Elopement. This is a word that I’m certain has gone through every bride and groom’s mind at least one during the somewhat gruelling process of planning a wedding. So what happens when you actually decide to act upon it? Lisa Valentine did just that.
When Adam and I got engaged last year, we began to organise our big day shortly afterwards. We flitted between venue ideas, numbers, how long it’d take to save etc. We even picked a date, however a key family member couldn’t make that weekend. So we re-arranged. And yes, another one of our nearest and dearest already had plans on that date. Frustration began to creep in.
The other key factor is that we are both shy. Being painfully introverted meant that the idea of walking down an aisle lined with people filled me with genuine fear.
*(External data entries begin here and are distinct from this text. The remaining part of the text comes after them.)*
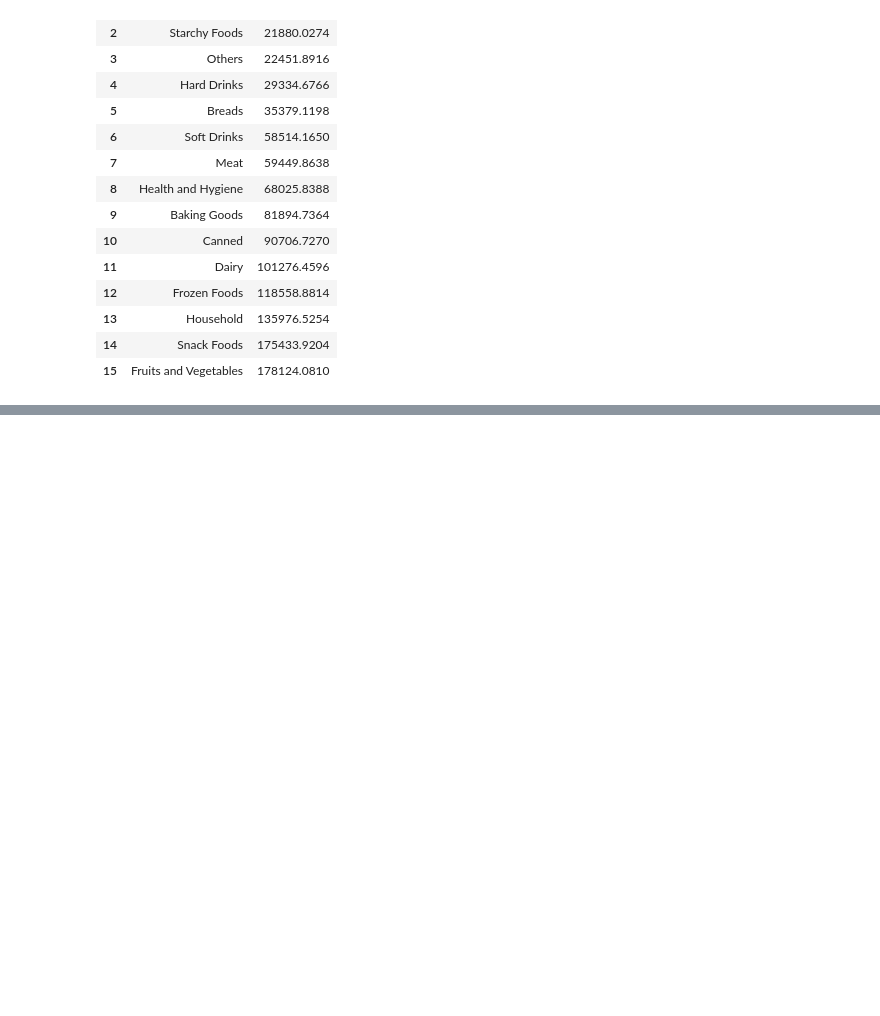
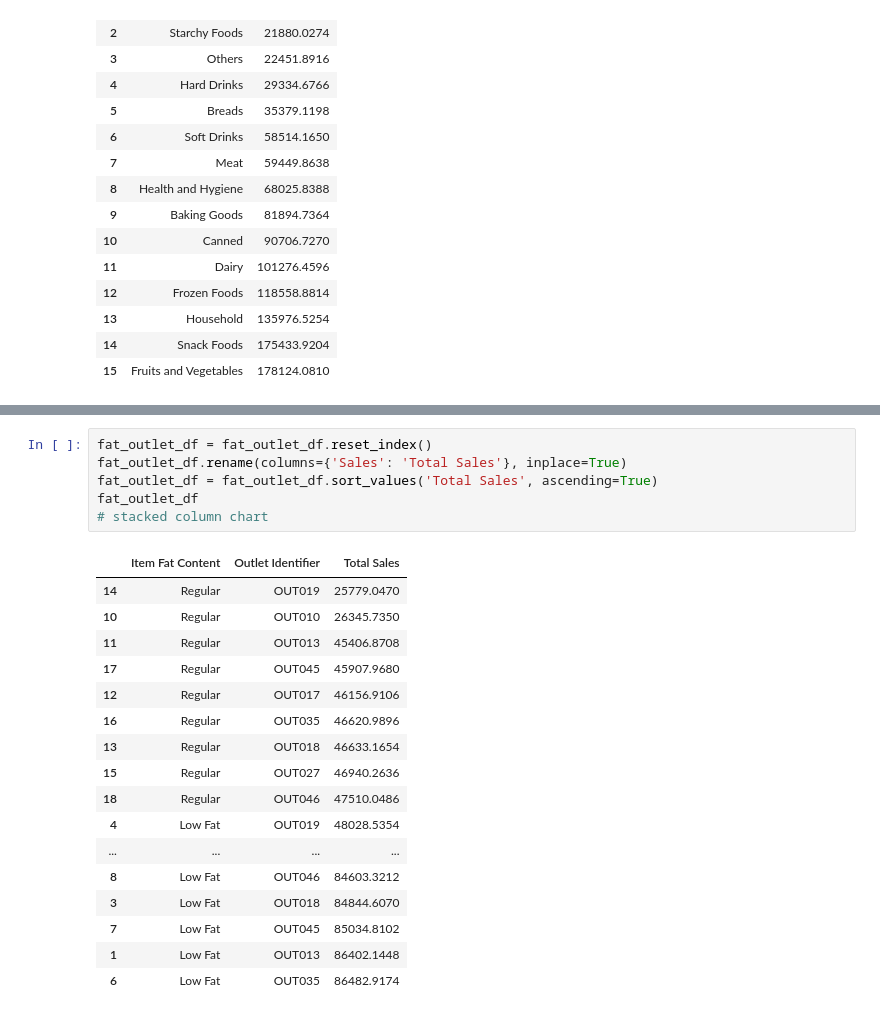
Before and after one commit to Mohamed-Shaheedullah/blinkit-analysis, a Jupyter notebook: blinkit-analysis.ipynb, the cells around one changed output, grey strips where cells are left out. Cells and saved outputs as stored; diff of their text form; blank space fills up the shorter version.

```diff
--- a/blinkit-analysis.ipynb
+++ b/blinkit-analysis.ipynb
@@ -172,0 +203,24 @@ Text(0.5, 1.0, 'Total Sales by Item Type')
+# %%
+fat_outlet_df = fat_outlet_df.reset_index()
+fat_outlet_df.rename(columns={'Sales': 'Total Sales'}, inplace=True)
+fat_outlet_df = fat_outlet_df.sort_values('Total Sales', ascending=True)
+fat_outlet_df
+# stacked column chart
+# %% [output]
+|  | Item Fat Content | Outlet Identifier | Total Sales |
+| 14 | Regular | OUT019 | 25779.0470 |
+| 10 | Regular | OUT010 | 26345.7350 |
+| 11 | Regular | OUT013 | 45406.8708 |
+| 17 | Regular | OUT045 | 45907.9680 |
+| 12 | Regular | OUT017 | 46156.9106 |
+| 16 | Regular | OUT035 | 46620.9896 |
+| 13 | Regular | OUT018 | 46633.1654 |
+| 15 | Regular | OUT027 | 46940.2636 |
+| 18 | Regular | OUT046 | 47510.0486 |
+| 4 | Low Fat | OUT019 | 48028.5354 |
+| ... | ... | ... | ... |
+| 8 | Low Fat | OUT046 | 84603.3212 |
+| 3 | Low Fat | OUT018 | 84844.6070 |
+| 7 | Low Fat | OUT045 | 85034.8102 |
+| 1 | Low Fat | OUT013 | 86402.1448 |
+| 6 | Low Fat | OUT035 | 86482.9174 |
```
Also changed, not shown: parts of 5 cells of this notebook.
We’d joked about eloping in the past but assumed that, well, we just couldn’t. Our parents would surely be heartbroken and weddings are supposed to be about family after all.
The more we delved into wedding planning, the less fun it became. I was fed up of spending our precious weekends looking at budget venues and finding a wedding dress was proving to be a pretty traumatic experience for me!
After coming home from yet another bridal shop empty handed and deflated, I suggested the idea of elopement again to Adam. I’m still not sure if I truly meant it at the time but the more we talked, the more it began to make sense.
Breaking the news to our family was nerve-racking but you know what? It was actually OK. No drama or fall outs. I’m sure our folks would have loved to see us marry but deep down, they just wanted us to be happy. I am forever grateful to have such understanding and selfless people around us.
In October 2016, we boarded a plane to New York City and tied the knot at the City Clerk’s office, just the two of us.